[Web document revisions]
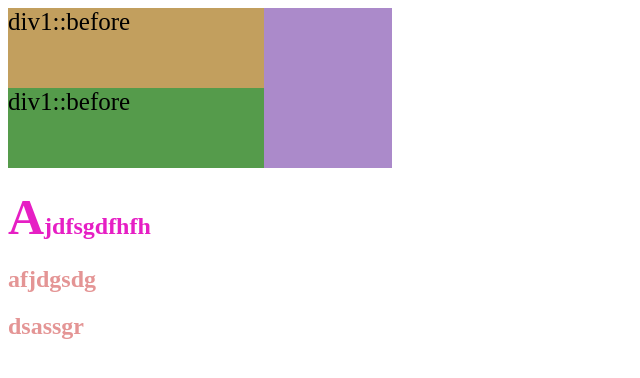
After one commit to dangngocquan/TrainingHTMLCSS, a PHP site: page /PseudoElement.html in a window 1280 px wide. The commit adds this page. Shown: the top 378 px of the page, without its empty margins (0-640 px from the left). Run offline with PHP 8.4, Linux system fonts and the light colour scheme.

Commit message:
Learn about PseudoElent

```diff
--- /dev/null
+++ b/PseudoElement.css
@@ -0,0 +1,47 @@
+#div1 {
+    width: 30vw;
+    height: 20vh;
+    background-color: rgb(171, 138, 202);
+
+}
+
+#div1:hover {
+    width: 50vw;
+    height: 40vh;
+    background: rgb(177, 120, 120);
+}
+
+#div1::before {
+    font-size: 25px;
+    content: "div1::before";
+    display: block;
+    width: 20vw;
+    height: 10vh;
+    background-color: rgb(194, 159, 94);
+}
+
+#div1::after {
+    font-size: 25px;
+    content: "div1::before";
+    display: block;
+    width: 20vw;
+    height: 10vh;
+    background-color: rgb(85, 155, 75);
+}
+
+#div2 {
+    color: rgb(228, 149, 149);
+}
+
+#div2::first-letter {
+    font-size: 50px;
+}
+
+#div2 h2::selection {
+    background-color: aquamarine;
+    color: rgb(23, 102, 172);
+}
+
+#div2::first-line {
+    color: rgb(230, 31, 196);
+}
--- /dev/null
+++ b/PseudoElement.html
@@ -0,0 +1,21 @@
+<!DOCTYPE html>
+<html>
+    <head>
+        <title>Pseudo Elements</title>
+        <meta charset="utf-8">
+    </head>
+
+    <link rel="stylesheet" href="PseudoElement.css">
+
+    <body>
+        <div id="div1">
+
+        </div>
+
+        <div id="div2">
+            <h2>Ajdfsgdfhfh</h2>
+            <h2>afjdgsdg</h2>
+            <h2>dsassgr</h2>
+        </div>
+    </body>
+</html>
```
Also changed, not shown: PseudoClasses.css (+9 -0 lines).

- _Exercise aim_: Please reproduce the entries above line by line, exactly, leaving out each image.

- _Completed exercise_:
After one commit to dangngocquan/TrainingHTMLCSS, a PHP site: page /PseudoElement.html in a window 1280 px wide. The commit adds this page. Shown: the top 378 px of the page, without its empty margins (0-640 px from the left). Run offline with PHP 8.4, Linux system fonts and the light colour scheme.

Commit message:
Learn about PseudoElent

```diff
--- /dev/null
+++ b/PseudoElement.css
@@ -0,0 +1,47 @@
+#div1 {
+    width: 30vw;
+    height: 20vh;
+    background-color: rgb(171, 138, 202);
+
+}
+
+#div1:hover {
+    width: 50vw;
+    height: 40vh;
+    background: rgb(177, 120, 120);
+}
+
+#div1::before {
+    font-size: 25px;
+    content: "div1::before";
+    display: block;
+    width: 20vw;
+    height: 10vh;
+    background-color: rgb(194, 159, 94);
+}
+
+#div1::after {
+    font-size: 25px;
+    content: "div1::before";
+    display: block;
+    width: 20vw;
+    height: 10vh;
+    background-color: rgb(85, 155, 75);
+}
+
+#div2 {
+    color: rgb(228, 149, 149);
+}
+
+#div2::first-letter {
+    font-size: 50px;
+}
+
+#div2 h2::selection {
+    background-color: aquamarine;
+    color: rgb(23, 102, 172);
+}
+
+#div2::first-line {
+    color: rgb(230, 31, 196);
+}
--- /dev/null
+++ b/PseudoElement.html
@@ -0,0 +1,21 @@
+<!DOCTYPE html>
+<html>
+    <head>
+        <title>Pseudo Elements</title>
+        <meta charset="utf-8">
+    </head>
+
+    <link rel="stylesheet" href="PseudoElement.css">
+
+    <body>
+        <div id="div1">
+
+        </div>
+
+        <div id="div2">
+            <h2>Ajdfsgdfhfh</h2>
+            <h2>afjdgsdg</h2>
+            <h2>dsassgr</h2>
+        </div>
+    </body>
+</html>
```
Also changed, not shown: PseudoClasses.css (+9 -0 lines).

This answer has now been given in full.